The revival of “Made in Japan” products. That is the mission of online fashion commerce startup Factelier. Having launched back in October of 2012, it eliminates the middle-man in fashion distribution by working directly with manufacturing factories. The resulting products can be purchased at one third the price of department stores.

At the time of launch, Factelier leveraged Japanese crowdfunding service Campfire, hoping to raise just 300,000 yen (or about $3,000). But eventually it brought in over 1,100,000 yen (about $11,400) from over 70 supporters. The company’s very first partner was a factory in Kumamoto prefecture called Hitoyoshi, which works with over 74 worldwide brands.

Factelier is seeing an ever-increasing demand from its customers and continues to add new products every month. The most recent product was a polo shirt selling for 7,350 yen (or about $74). It has an estimated market price of about 13,000 yen (an estimate based on the initial costs, equal to about $130). These shirts are manufactured in collaboration with a factory called Seiko, well-known for its state of the art sewing technology.

Factelier-poloshirtIn recent years, the rate of clothing products made in Japan has dropped by a whopping 45% compared to 1990. There are many reasons behind this decline, but the emergence of a low-budget fashion market and the strong yen have definitely had an impact.
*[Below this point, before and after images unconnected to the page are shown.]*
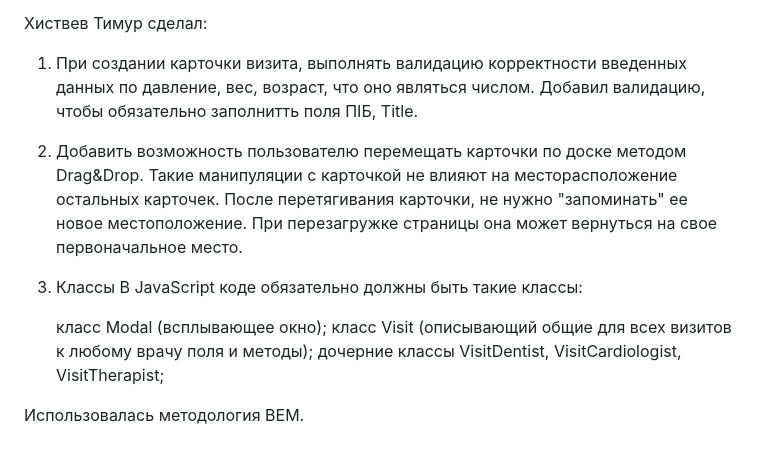
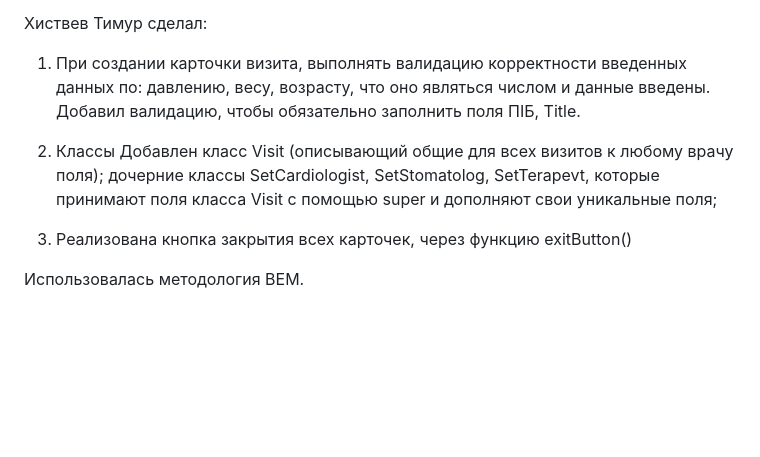
Before and after one commit to ViktorLytvynenko/StepProject3, a Markdown page: readme.md, the part around the change. GitHub-like rendering; blank space fills up the shorter version.

Commit message:
Added description

```diff
--- a/readme.md
+++ b/readme.md
@@ -28,15 +28,13 @@
 5. Наконец, были добавлены фильтры для визитов.
 
 Хиствев Тимур сделал:
-1. При создании карточки визита, выполнять валидацию корректности введенных данных по давление, вес, возраст, что оно являться числом.
-Добавил валидацию, чтобы обязательно заполнитть поля ПІБ, Title.
-2. Добавить возможность пользователю перемещать карточки по доске методом Drag&Drop. Такие манипуляции с карточкой не влияют на месторасположение остальных карточек. После перетягивания карточки, не нужно "запоминать" ее новое местоположение. При перезагружке страницы она может вернуться на свое первоначальное место.
-3. Классы
-В JavaScript коде обязательно должны быть такие классы:
+1. При создании карточки визита, выполнять валидацию корректности введенных данных по: давлению, весу, возрасту, что оно являться числом и данные введены.
+Добавил валидацию, чтобы обязательно заполнить поля ПІБ, Title.
 
-    класс Modal (всплывающее окно);
-    класс Visit (описывающий общие для всех визитов к любому врачу поля и методы);
-    дочерние классы VisitDentist, VisitCardiologist, VisitTherapist;
+2. Классы
+Добавлен класс Visit (описывающий общие для всех визитов к любому врачу поля);
+    дочерние классы SetCardiologist, SetStomatolog, SetTerapevt, которые принимают поля класса Visit с помощью super и дополняют свои уникальные поля;
 
+3. Реализована кнопка закрытия всех карточек, через функцию exitButton()
 
 Использовалась методология BEM.
```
As a result, the industry is seeing layoffs of highly skilled workers, and many factories are even closing. But by connecting factories directly with consumers at an appropriate price, many of them will be able to secure sales and revenue they would otherwise miss.

The company behind Factelier is Lifestyle Accent, and its founder Toshio Yamada was born into a family business that sold women’s clothes. He grew up with “made in Japan” quality clothes and studied abroad in France. He has experience in working at a luxury brand (Gucci in Paris) and has also worked in the online fashion commerce field. Yamada tells us:

70% of our customers are in their 30s and 40s. People find that our original products, produced in collaboration with [quality] factories, are great for gifts as well. All of our customers have one thing in common: they are looking for high quality products and care less about the brand name. We are doing very well right now and seeing a steady increase in demand.

Factelier supports international shipping using EMS. But currently its website is only available in Japanese.